‘There’s still good color where it exists, particularly west and south of Rutland. Again, though many areas are past peak, there is still color in lots of spots that are very picture worthy, especially on a day like this,’ adds Rutland area Forester Eric Hansen
The lower elevations along the Connecticut River Valley are also colorful, reports Windsor County Forester Jon Bouton: ‘Foliage is still quite colorful near the main rivers and in the valley-protected villages. The hills near my home, just south of White River Junction, are very pretty alongside Route 5. We have occasional bright orange sugar maples, and the maples are red to yellow. Red oaks vary from bright red through ‘brick red’ and burnt sienna. Many green leaves are still left.’
Areas of bright foliage will still be found in the sheltered mountain villages and towns of central and northern Vermont, though the hills and mountain sides appear increasingly gray as the leaves drop from the canopy. At the same time, anyone hiking or walking woodland trails will find that the understory of smaller, younger trees feature a second wave of color, typically intense lemon yellows.”
The Fall Foliage season in Vermont is one of the busiest times of the year while visitors flock from all over the world to witness the beautiful changing colors. This year it will be more important than ever to call ahead for reservations and check on Road Conditions.

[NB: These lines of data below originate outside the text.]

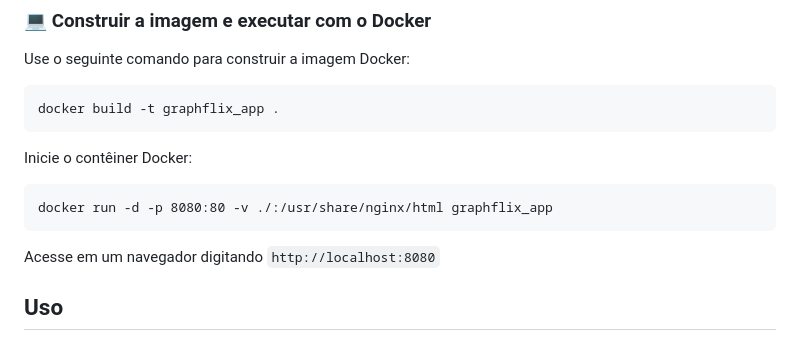
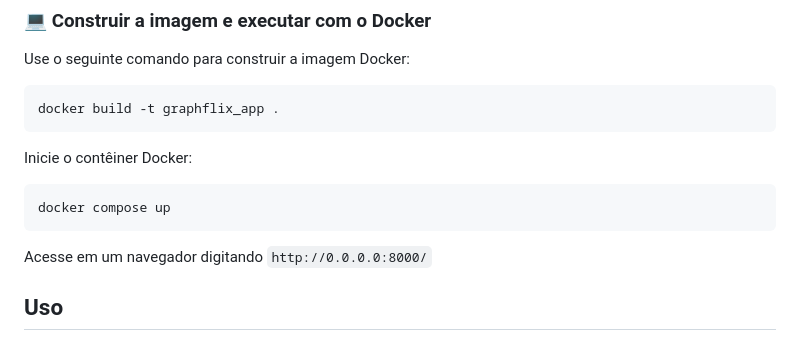
Before and after one commit to projeto-de-algoritmos-2024/Grafos1_GraphFlix, a Markdown page: README.md, the part around the change. Drawn GitHub-style.

Commit message:
correcao readme

````diff
--- a/README.md
+++ b/README.md
@@ -60,9 +60,9 @@ docker build -t graphflix_app .
 Inicie o contêiner Docker:
 
 ```
-docker run -d -p 8080:80 -v ./:/usr/share/nginx/html graphflix_app
+docker compose up
 ```
-Acesse em um navegador digitando `http://localhost:8080`
+Acesse em um navegador digitando `http://0.0.0.0:8000/`
 
 
 
````
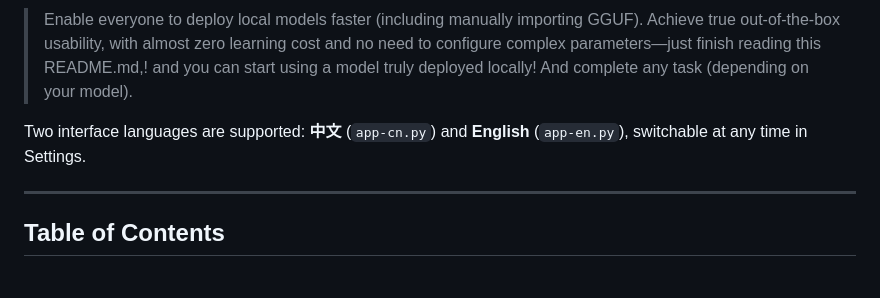
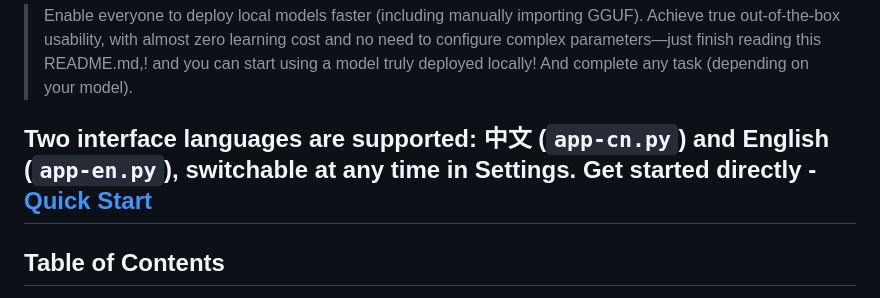
Before and after one commit to AngleOVQ520/Ollama-windows-local-deployment-console, a Markdown page: README_EN.md, the part around the change. Rendered like a GitHub page.

```diff
--- a/README_EN.md
+++ b/README_EN.md
@@ -9,7 +9,7 @@
 > and you can start using a model truly deployed locally! And complete any task (depending on your model).
 
 Two interface languages are supported: **中文** (`app-cn.py`) and **English** (`app-en.py`), switchable at any time in Settings.
-
+Get started directly - [Quick Start](#quick-start)
 ---
 
 ## Table of Contents
```
Also changed, not shown: README.md (+1 -0 lines).
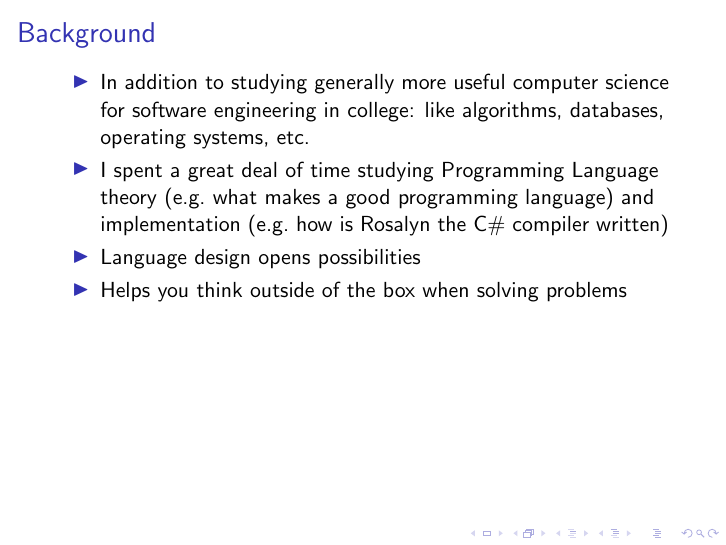
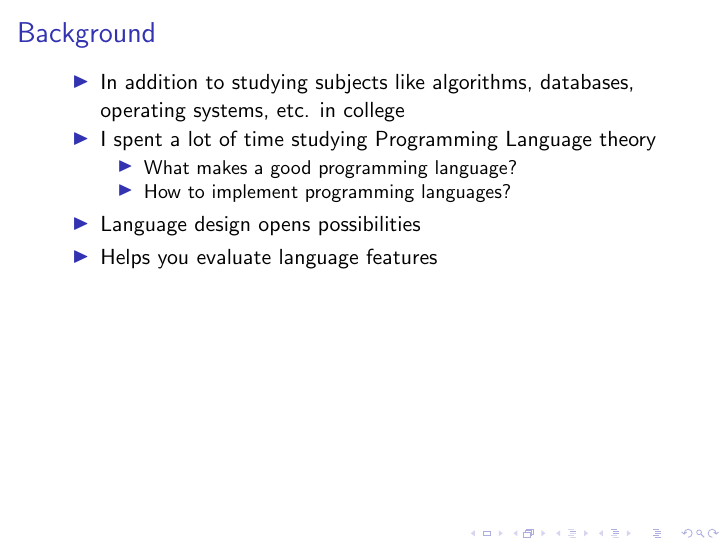
Before and after one commit to lehmacdj/talk-how-to-implement-a-programming-language-in-10-minutes, LaTeX slides (presentation.tex): page 2 of 9. Compiled offline with pdfLaTeX.

Commit message:
streamline presentation

```diff
--- a/presentation.tex
+++ b/presentation.tex
@@ -37,15 +37,15 @@
 
 \begin{frame}{Background}
   \begin{itemize}
-    \item In addition to studying generally more useful computer science for
-      software engineering in college: like algorithms, databases, operating
-      systems, etc.
-    \item I spent a great deal of time studying Programming Language theory
-      (e.g.\ what makes a good programming language) and implementation (e.g.\
-      how is Rosalyn the C\# compiler written)
+    \item In addition to studying subjects like algorithms, databases,
+      operating systems, etc. in college
+    \item I spent a lot of time studying Programming Language theory
+      \begin{itemize}
+        \item What makes a good programming language?
+        \item How to implement programming languages?
+      \end{itemize}
     \item Language design opens possibilities
-    \item Helps you think outside of the box when solving problems
-    % some things can only be done by implementing a new programming language
+    \item Helps you evaluate language features
   \end{itemize}
 \end{frame}
 
```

Parts of our updates are thanks to the USDA Forest Service, the Vermont Department of Tourism, and various “Leaf Peepers” around the state. If you’d like to be on Vermont.com’s “Leaf Squad” to help report the Foliage conditions in your area of Vermont, please contact us!
To view our first-hand reports throughout the state of Vermont, visit our Vermont Fall Foliage Reports.